systems.


A WINS client also requires the IP address of a primary WINS
server and optionally, the IP address of a secondary WINS
server.

WINS Installation


The WINS service is not installed as part of the default Windows
2000 Server installation.


After you install the WINS Service, you should configure its
TCP/IP properties so that the computer points to itself.

WINS Snap
-
In

DHCP Server Configuration

Overview of DNS


WINS resolves NetBIOS names to IP addresses, while DNS
resolves IP host names to IP addresses.


IP host names resolved by using DNS or other means provide a
number of benefits.

Domain Namespace

Host Names


Host names refer to specific computers on the Internet or a
private network.
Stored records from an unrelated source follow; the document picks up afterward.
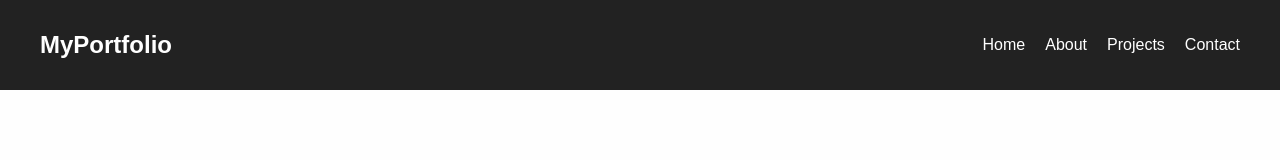
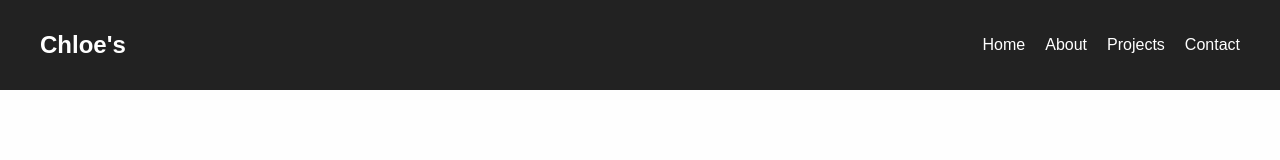
Before and after one commit to CPNGT/Portfolio, a website: page index.html in a window 1280 px wide. Shown: the top 160 px of the page. Drawn offline with Linux system fonts and the light colour scheme.

Commit message:
Update index.html

```diff
--- a/index.html
+++ b/index.html
@@ -9,7 +9,7 @@
 <body>
   <header>
     <nav class="navbar">
-      <div class="logo">MyPortfolio</div>
+      <div class="logo">Chloe's</div>
       <ul class="nav-links">
         <li><a href="index.html" class="active">Home</a></li>
         <li><a href="about.html">About</a></li>
```
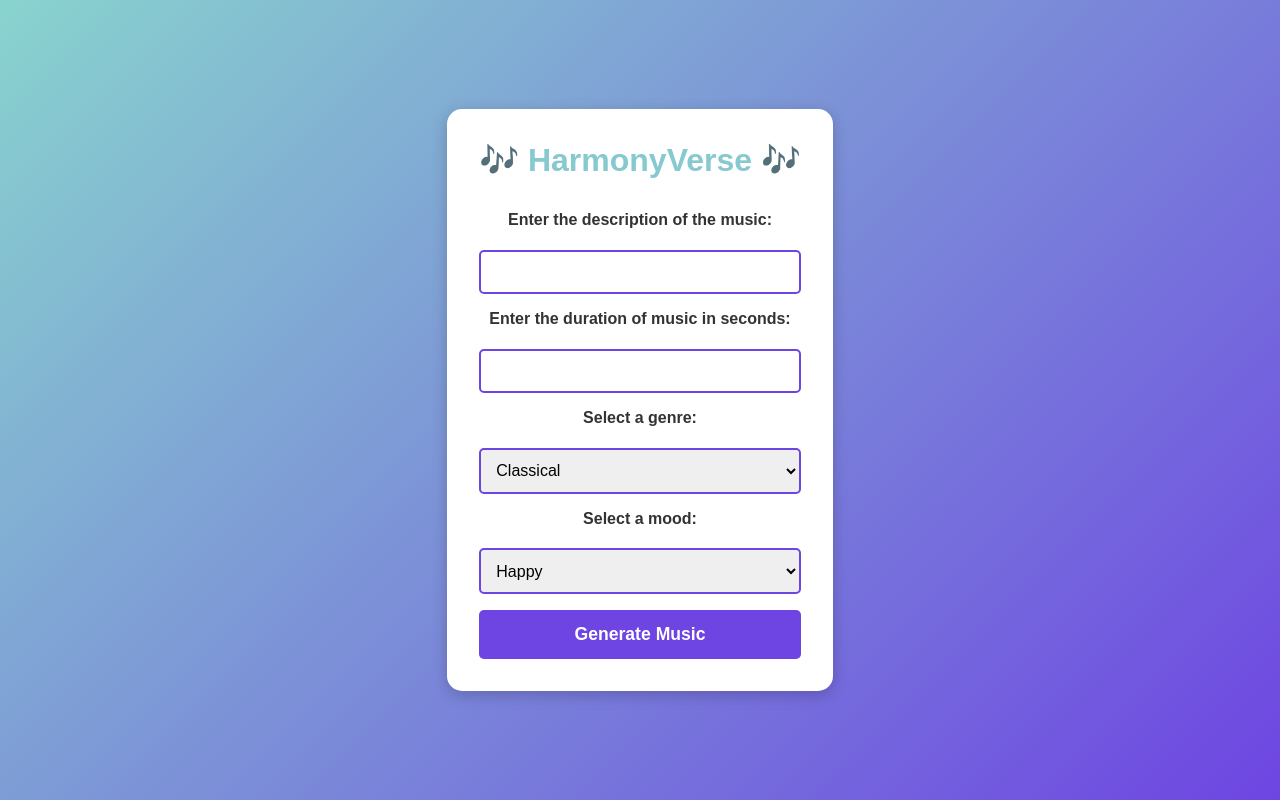
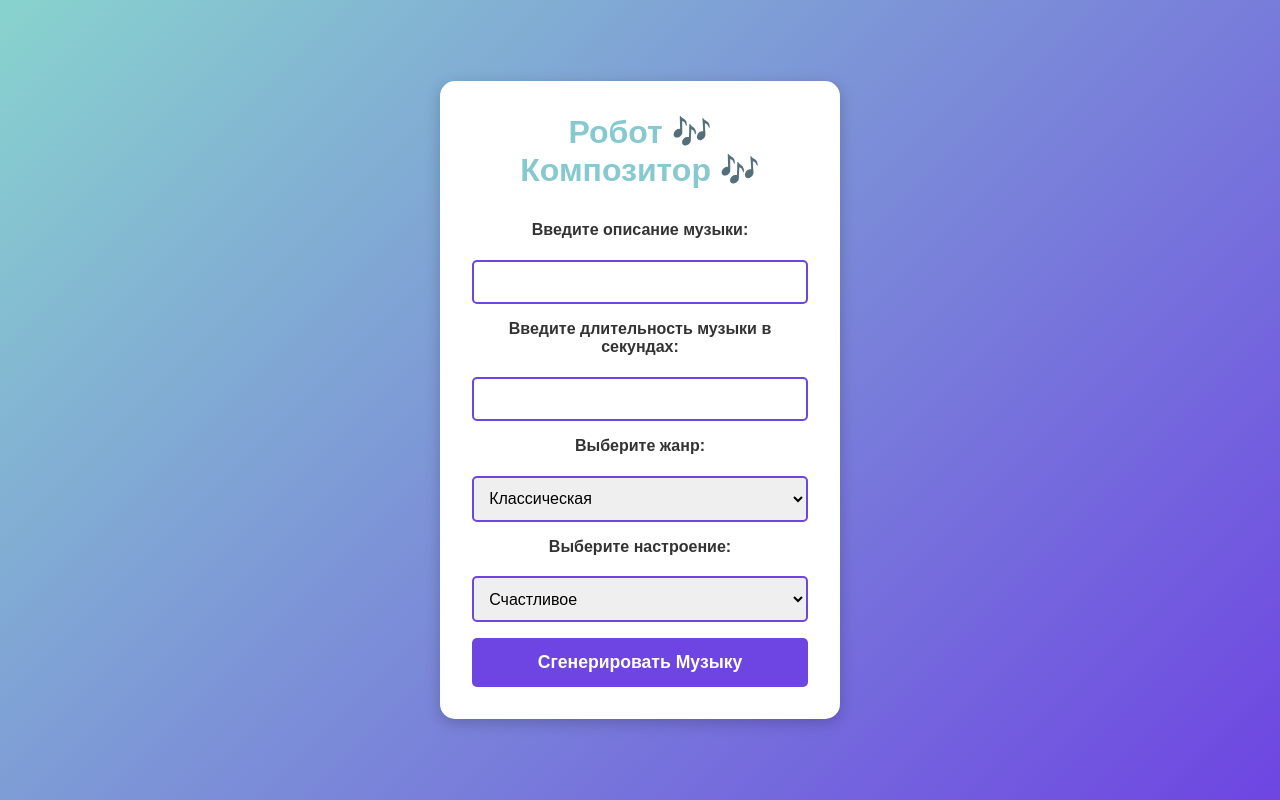
Before and after one commit to nik-koj/MusicGen, a Flask app: page / in a window 1280 px wide. Run offline with Flask 3, Linux system fonts and the light colour scheme.

Commit message:
Add files

```diff
--- a/app.py
+++ b/app.py
@@ -1,6 +1,7 @@
 from flask import Flask, render_template, request, url_for, send_file
 from transformers import AutoProcessor, MusicgenForConditionalGeneration, pipeline
 import scipy.io.wavfile
+from googletrans import Translator
 import numpy as np
 import os
 
@@ -10,33 +11,31 @@ app = Flask(__name__)
 processor = AutoProcessor.from_pretrained("facebook/musicgen-small")
 music_model = MusicgenForConditionalGeneration.from_pretrained("facebook/musicgen-small")
 
-# Load the lyrics generation pipeline
-lyrics_pipe = pipeline("text-generation", model="ECE1786-AG/lyrics-generator")
+# Create a Translator object
+translator = Translator()
 
 # Save generated files to a folder
 if not os.path.exists("static/generated"):
     os.makedirs("static/generated")
 
+
 @app.route("/", methods=["GET", "POST"])
 def index():
     music_file_url = None
-    generated_lyrics = None  # Initialize lyrics variable
     if request.method == "POST":
-        user_text = request.form["user_text"]
-        user_duration = int(request.form["user_duration"])
-        genre = request.form["genre"]
-        mood = request.form["mood"]
+        try:
+            user_text = request.form["user_text"]
+            user_duration = int(request.form["user_duration"])
+            genre = request.form["genre"]
+            mood = request.form["mood"]
 
-        if user_text:
-            # Create a prompt for generating lyrics
-            prompt = f"Generate lyrics of a song based on these words: {genre}, {mood}, {user_text}"
+            # Translate the parameters to English
+            translated_genre = translator.translate(genre, src='ru', dest='en').text
+            translated_mood = translator.translate(mood, src='ru', dest='en').text
+            translated_text = translator.translate(user_text, src='ru', dest='en').text
 
-            # Generate lyrics using the lyrics generation model
-            generated_lyrics = lyrics_pipe(prompt, max_length=500, num_return_sequences=1)[0]['generated_text']
-            generated_lyrics = generated_lyrics[len(user_text):]
-
-            # Generate music based on a different prompt
-            music_prompt = f"{genre}, {mood}, {user_text}"
+            # Generate music based on the translated prompt
+            music_prompt = f"{translated_genre}, {translated_mood}, {translated_text}"
             tokens_per_second = 50
             max_length = user_duration * tokens_per_second
 
@@ -51,8 +50,11 @@ def index():
             scipy.io.wavfile.write(wav_file_path, rate=sampling_rate, data=audio_waveform)
 
             music_file_url = url_for("static", filename=f"generated/{file_name}")
+        except Exception as e:
+            return f"An error occurred: {e}"
 
-    return render_template("index.html", music_file_url=music_file_url, generated_lyrics=generated_lyrics)
+    return render_template("index.html", music_file_url=music_file_url)
+
 
 @app.route("/download/<filename>")
 def download_file(filename):
--- a/templates/index.html
+++ b/templates/index.html
@@ -1,64 +1,51 @@
 <!DOCTYPE html>
-<html lang="en">
+<html lang="ru">
 <head>
     <meta charset="UTF-8">
     <meta name="viewport" content="width=device-width, initial-scale=1.0">
-    <title>Music Generator !!</title>
+    <title>Генератор Музыки !!</title>
     <link rel="stylesheet" href="static/style.css">
 </head>
 <body>
     <div class="outer-cont">
-
         <div class="container">
-        <h1 class="title">🎶 HarmonyVerse 🎶</h1>
+            <h1 class="title">Робот 🎶 Композитор 🎶</h1>
             <form method="POST" action="/" enctype="multipart/form-data" class="form">
-            <label for="user_text">Enter the description of the music:</label>
+                <label for="user_text">Введите описание музыки:</label>
                 <input type="text" id="user_text" name="user_text" required>
-
-            <label for="user_duration">Enter the duration of music in seconds:</label>
+                <label for="user_duration">Введите длительность музыки в секундах:</label>
                 <input type="number" id="user_duration" name="user_duration" min="1" required>
-
-            <label for="genre">Select a genre:</label>
+                <label for="genre">Выберите жанр:</label>
                 <select id="genre" name="genre">
-                <option>Classical</option>
-                <option>Jazz</option>
-                <option>Rock</option>
-                <option>Electronic</option>
-                <option>Pop</option>
+                    <option>Классическая</option>
+                    <option>Джаз</option>
+                    <option>Рок</option>
+                    <option>Электронная</option>
+                    <option>Поп</option>
                 </select>
-
-            <label for="mood">Select a mood:</label>
+                <label for="mood">Выберите настроение:</label>
                 <select id="mood" name="mood">
-                <option>Happy</option>
-                <option>Sad</option>
-                <option>Energetic</option>
-                <option>Calm</option>
+                    <option>Счастливое</option>
+                    <option>Грустное</option>
+                    <option>Энергичное</option>
+                    <option>Спокойное</option>
                 </select>
-
-            <button type="submit" class="submit-btn">Generate Music</button>
+                <button type="submit" class="submit-btn">Сгенерировать Музыку</button>
             </form>
-
             {% if music_file_url %}
                 <div class="music-player">
-                <h2>Generated Music</h2>
+                    <h2>Сгенерированная Музыка</h2>
                     <audio controls>
                         <source src="{{ music_file_url }}" type="audio/wav">
-                    Your browser does not support the audio element.
+                        Ваш браузер не поддерживает аудио элемент.
                     </audio>
                     <a href="{{ url_for('download_file', filename=music_file_url.split('/')[-1]) }}" class="download-btn">
-                    Download Music
+                        Скачать Аудиофайл
                     </a>
                 </div>
             {% endif %}
+        </div>
 
-
-    </div>
-    {% if generated_lyrics %}
-            <div class="generated-lyrics">
-                <h3>Generated Lyrics:</h3>
-                <p>{{ generated_lyrics }}</p>
-            </div>
-        {% endif %}
     </div>
 </body>
 </html>
```
Lines whose indentation alone changed are shown as unchanged.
A host name is the leftmost portion of the fully qualified domain
name (FQDN), which describes the exact position of a host
within the domain hierarchy.


DNS uses a host’s FQDN to resolve a name to an IP address.

Domain Naming Guidelines


Limit the number of domain levels.


Use unique names.


Use simple names.


Avoid lengthy domain names.


Use standard DNS characters and Unicode characters.

Zones

Name Servers


A DNS name server stores the zone database file.


Name servers can store data for one zone or multiple zones.


There must be at least one name server for a zone.


A zone can have multiple name servers associated with it.


Multiple name servers provide several advantages.

Introduction to the Name
Resolution Process


Name resolution is the process of resolving names to IP
addresses.


DNS name servers resolve forward and reverse lookup queries.

Forward Lookup Query

Name Server Caching


When a name server is processing a query, it might be required
to send out several queries to find the answer.


When a name server receives a query request, several events
occur.


Caching query results enables the name server to quickly resolve
other queries to the same portion of the domain namespace.

Reverse Lookup Query


A reverse lookup query maps an IP address to a name.


Because the DNS distributed database is indexed by name and
not by IP address, a reverse lookup query would require an
exhaustive search of every domain name.


The in
-
addr.arpa domain is based on IP addresses, not domain
names.

Installing the DNS Service


To implement DNS, you must configure the server and then
install the DNS service.


The DNS server must be configured with a static IP address.


The DNS installation process accomplishes a number of tasks.

The DNS Snap
-
In

Creating Forward Lookup
Zones


A forward lookup zone enables forward lookup queries.


You can configure three types of zones.


Typically, a zone is named after the highest domain in the
hierarchy that the zone encompasses.

Creating Reverse Lookup
Zones


A reverse lookup zone enables reverse lookup queries.


Reverse lookup zones are not required; however, a reverse
lookup zone is required to run troubleshooting tools and to
record a name instead of an IP address in log files.


The zone types are the same as the zone type options available
in creating a forward lookup zone.


Enter your network ID or the name of the reverse lookup zone.

Adding Resource Records


Once you create your zones, you can use the DNS snap
-
in to
add resource records.


When a zone is created, DNS automatically adds two resource
records.


For a list of other types of resource records along with a
description of each type, open the Resource Record Type

dialog box.

Configuring Dynamic DNS


Dynamic updates


DDNS and DHCP

Configuring a DNS Client

Troubleshooting the DNS
Service

You can troubleshoot name servers by using the monitoring and
logging options in the DNS snap
-
in or by using the nslookup
command
-
line utility.